### Work to complete
What you return should match the listing exactly, minus its images.
:: Materials provided
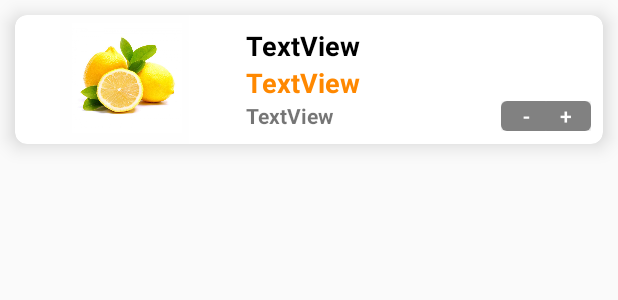
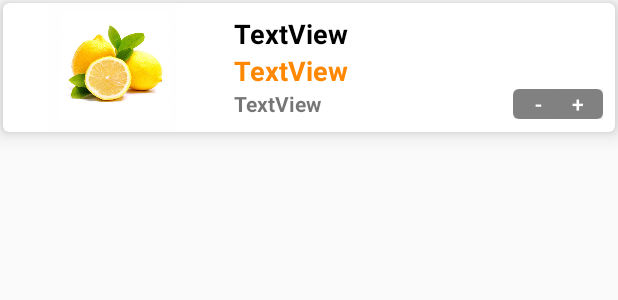
Before and after one commit to teamlove29/eMarketShops, an Android app: the layout card_item_list.xml on its own in the app's theme, with its tools: preview values and no code run, on a phone screen of 412 x 824 dp. Shown: the top 300 px of the screen. Run offline under Robolectric (Android 15) with nearby library versions, the phone set to English and light mode, and no system bars.

Commit message:
+ card item list edit2

```diff
--- a/app/src/main/res/layout/card_item_list.xml
+++ b/app/src/main/res/layout/card_item_list.xml
@@ -1,16 +1,15 @@
 <?xml version="1.0" encoding="utf-8"?>
-<androidx.cardview.widget.CardView
-    xmlns:android="http://schemas.android.com/apk/res/android"
+<androidx.cardview.widget.CardView xmlns:android="http://schemas.android.com/apk/res/android"
     xmlns:app="http://schemas.android.com/apk/res-auto"
     android:layout_width="match_parent"
     android:layout_height="wrap_content"
-    android:layout_margin="10dp"
-    app:cardCornerRadius="8dp"
+    android:layout_margin="2dp"
+    app:cardCornerRadius="4dp"
     app:cardElevation="8dp">
 
     <RelativeLayout
-            android:layout_width="match_parent"
-            android:layout_height="wrap_content">
+        android:layout_width="match_parent"
+        android:layout_height="wrap_content">
 
         <ImageView
             android:id="@+id/imageItemList"
@@ -39,8 +38,8 @@
             android:text="TextView"
             android:textColor="@android:color/black"
             android:textSize="18sp"
-            android:textStyle="bold"
-            app:layout_right="@+id/imageItemList" />
+            android:textStyle="bold" />
+
 
         <TextView
             android:id="@+id/textViewPrice"
@@ -88,7 +87,7 @@
             android:orientation="horizontal">
 
             <Button
-                android:id="@+id/button21"
+                android:id="@+id/btnCartQtyUp"
                 android:layout_width="match_parent"
                 android:layout_height="match_parent"
                 android:layout_marginRight="-3dp"
@@ -98,7 +97,7 @@
                 android:textColor="@android:color/white" />
 
             <Button
-                android:id="@+id/button22"
+                android:id="@+id/btnCartQtyDown"
                 android:layout_width="match_parent"
                 android:layout_height="match_parent"
                 android:layout_marginLeft="-3dp"
--- a/app/src/main/res/layout/fragment_dashboard.xml
+++ b/app/src/main/res/layout/fragment_dashboard.xml
@@ -14,7 +14,8 @@
         app:layout_constraintBottom_toTopOf="@+id/linearLayout2"
         app:layout_constraintEnd_toEndOf="parent"
         app:layout_constraintStart_toStartOf="parent"
-        app:layout_constraintTop_toTopOf="parent" />
+        app:layout_constraintTop_toTopOf="parent"
+        tools:listitem="@layout/card_item_list" />
 
     <LinearLayout
         android:id="@+id/linearLayout2"
```
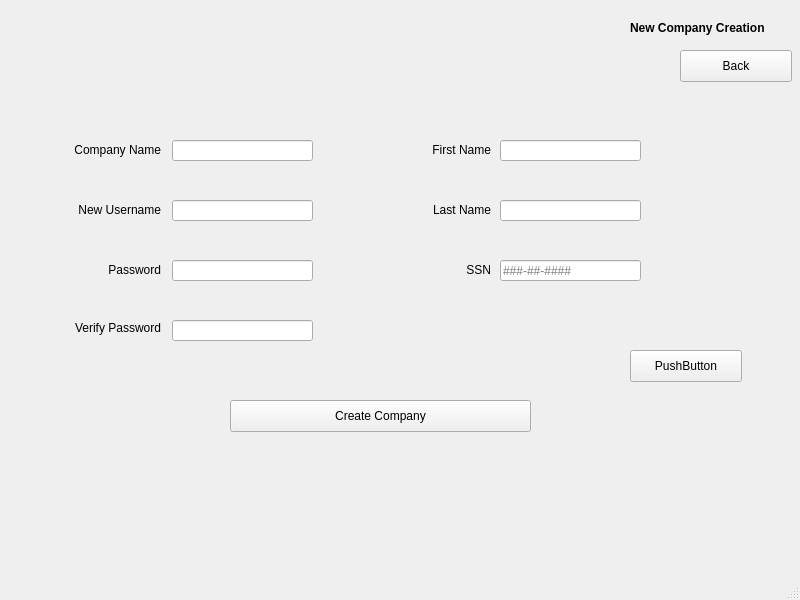
katietrom11392/EDI, file EDI/windownewcompany.ui: the form before one commit.
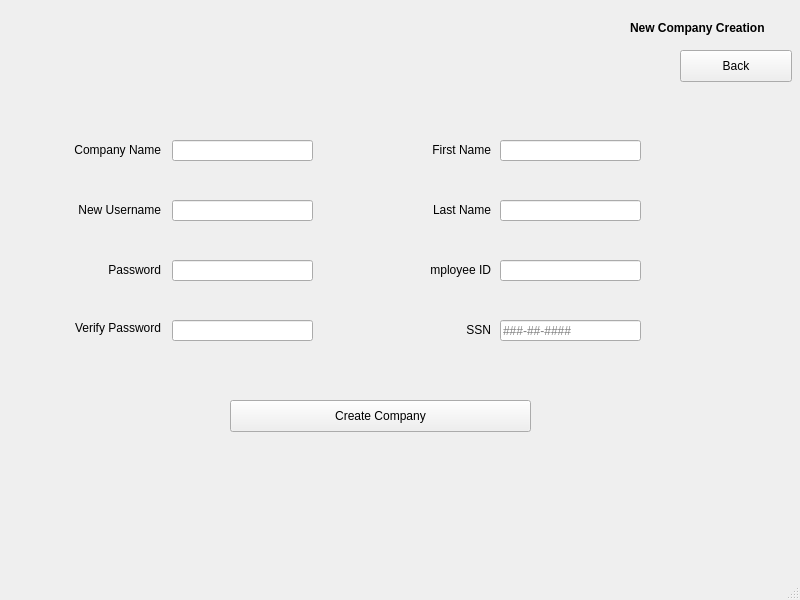
The form after the commit. Icons and pictures are not drawn.

Commit message:
(Hopefully) Fixed SQL Queries + EmployeeID Field
- Changes to SQL query structure
- Added an employee ID field

Diff of the .ui file:
```diff
--- a/EDI/windownewcompany.ui
+++ b/EDI/windownewcompany.ui
@@ -210,7 +210,7 @@
     <property name="geometry">
      <rect>
       <x>460</x>
-      <y>260</y>
+      <y>320</y>
       <width>31</width>
       <height>20</height>
      </rect>
@@ -226,7 +226,7 @@
     <property name="geometry">
      <rect>
       <x>500</x>
-      <y>260</y>
+      <y>320</y>
       <width>141</width>
       <height>21</height>
      </rect>
@@ -296,17 +296,39 @@
      <bool>true</bool>
     </property>
    </widget>
-   <widget class="QPushButton" name="pushButton_2">
+   <widget class="QLineEdit" name="lineEdit_employee_id">
     <property name="geometry">
      <rect>
-      <x>630</x>
-      <y>350</y>
-      <width>112</width>
-      <height>32</height>
+      <x>500</x>
+      <y>260</y>
+      <width>141</width>
+      <height>21</height>
+     </rect>
+    </property>
+    <property name="maxLength">
+     <number>11</number>
+    </property>
+    <property name="echoMode">
+     <enum>QLineEdit::Normal</enum>
+    </property>
+    <property name="placeholderText">
+     <string/>
+    </property>
+   </widget>
+   <widget class="QLabel" name="label_10">
+    <property name="geometry">
+     <rect>
+      <x>430</x>
+      <y>260</y>
+      <width>61</width>
+      <height>20</height>
      </rect>
     </property>
     <property name="text">
-     <string>PushButton</string>
+     <string>Employee ID</string>
+    </property>
+    <property name="alignment">
+     <set>Qt::AlignRight|Qt::AlignTrailing|Qt::AlignVCenter</set>
     </property>
    </widget>
    <zorder>label</zorder>
```
Left out of the diff: 6 changed lines with no effect on the pictures. The commit also changes 2 other files.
::::
### Finished task
Before and after one commit to teamlove29/eMarketShops, an Android app: the layout card_item_list.xml on its own in the app's theme, with its tools: preview values and no code run, on a phone screen of 412 x 824 dp. Shown: the top 300 px of the screen. Run offline under Robolectric (Android 15) with nearby library versions, the phone set to English and light mode, and no system bars.

Commit message:
+ card item list edit2

```diff
--- a/app/src/main/res/layout/card_item_list.xml
+++ b/app/src/main/res/layout/card_item_list.xml
@@ -1,16 +1,15 @@
 <?xml version="1.0" encoding="utf-8"?>
-<androidx.cardview.widget.CardView
-    xmlns:android="http://schemas.android.com/apk/res/android"
+<androidx.cardview.widget.CardView xmlns:android="http://schemas.android.com/apk/res/android"
     xmlns:app="http://schemas.android.com/apk/res-auto"
     android:layout_width="match_parent"
     android:layout_height="wrap_content"
-    android:layout_margin="10dp"
-    app:cardCornerRadius="8dp"
+    android:layout_margin="2dp"
+    app:cardCornerRadius="4dp"
     app:cardElevation="8dp">
 
     <RelativeLayout
-            android:layout_width="match_parent"
-            android:layout_height="wrap_content">
+        android:layout_width="match_parent"
+        android:layout_height="wrap_content">
 
         <ImageView
             android:id="@+id/imageItemList"
@@ -39,8 +38,8 @@
             android:text="TextView"
             android:textColor="@android:color/black"
             android:textSize="18sp"
-            android:textStyle="bold"
-            app:layout_right="@+id/imageItemList" />
+            android:textStyle="bold" />
+
 
         <TextView
             android:id="@+id/textViewPrice"
@@ -88,7 +87,7 @@
             android:orientation="horizontal">
 
             <Button
-                android:id="@+id/button21"
+                android:id="@+id/btnCartQtyUp"
                 android:layout_width="match_parent"
                 android:layout_height="match_parent"
                 android:layout_marginRight="-3dp"
@@ -98,7 +97,7 @@
                 android:textColor="@android:color/white" />
 
             <Button
-                android:id="@+id/button22"
+                android:id="@+id/btnCartQtyDown"
                 android:layout_width="match_parent"
                 android:layout_height="match_parent"
                 android:layout_marginLeft="-3dp"
--- a/app/src/main/res/layout/fragment_dashboard.xml
+++ b/app/src/main/res/layout/fragment_dashboard.xml
@@ -14,7 +14,8 @@
         app:layout_constraintBottom_toTopOf="@+id/linearLayout2"
         app:layout_constraintEnd_toEndOf="parent"
         app:layout_constraintStart_toStartOf="parent"
-        app:layout_constraintTop_toTopOf="parent" />
+        app:layout_constraintTop_toTopOf="parent"
+        tools:listitem="@layout/card_item_list" />
 
     <LinearLayout
         android:id="@+id/linearLayout2"
```
katietrom11392/EDI, file EDI/windownewcompany.ui: the form before one commit.
The form after the commit. Icons and pictures are not drawn.

Commit message:
(Hopefully) Fixed SQL Queries + EmployeeID Field
- Changes to SQL query structure
- Added an employee ID field

Diff of the .ui file:
```diff
--- a/EDI/windownewcompany.ui
+++ b/EDI/windownewcompany.ui
@@ -210,7 +210,7 @@
     <property name="geometry">
      <rect>
       <x>460</x>
-      <y>260</y>
+      <y>320</y>
       <width>31</width>
       <height>20</height>
      </rect>
@@ -226,7 +226,7 @@
     <property name="geometry">
      <rect>
       <x>500</x>
-      <y>260</y>
+      <y>320</y>
       <width>141</width>
       <height>21</height>
      </rect>
@@ -296,17 +296,39 @@
      <bool>true</bool>
     </property>
    </widget>
-   <widget class="QPushButton" name="pushButton_2">
+   <widget class="QLineEdit" name="lineEdit_employee_id">
     <property name="geometry">
      <rect>
-      <x>630</x>
-      <y>350</y>
-      <width>112</width>
-      <height>32</height>
+      <x>500</x>
+      <y>260</y>
+      <width>141</width>
+      <height>21</height>
+     </rect>
+    </property>
+    <property name="maxLength">
+     <number>11</number>
+    </property>
+    <property name="echoMode">
+     <enum>QLineEdit::Normal</enum>
+    </property>
+    <property name="placeholderText">
+     <string/>
+    </property>
+   </widget>
+   <widget class="QLabel" name="label_10">
+    <property name="geometry">
+     <rect>
+      <x>430</x>
+      <y>260</y>
+      <width>61</width>
+      <height>20</height>
      </rect>
     </property>
     <property name="text">
-     <string>PushButton</string>
+     <string>Employee ID</string>
+    </property>
+    <property name="alignment">
+     <set>Qt::AlignRight|Qt::AlignTrailing|Qt::AlignVCenter</set>
     </property>
    </widget>
    <zorder>label</zorder>
```
Left out of the diff: 6 changed lines with no effect on the pictures. The commit also changes 2 other files.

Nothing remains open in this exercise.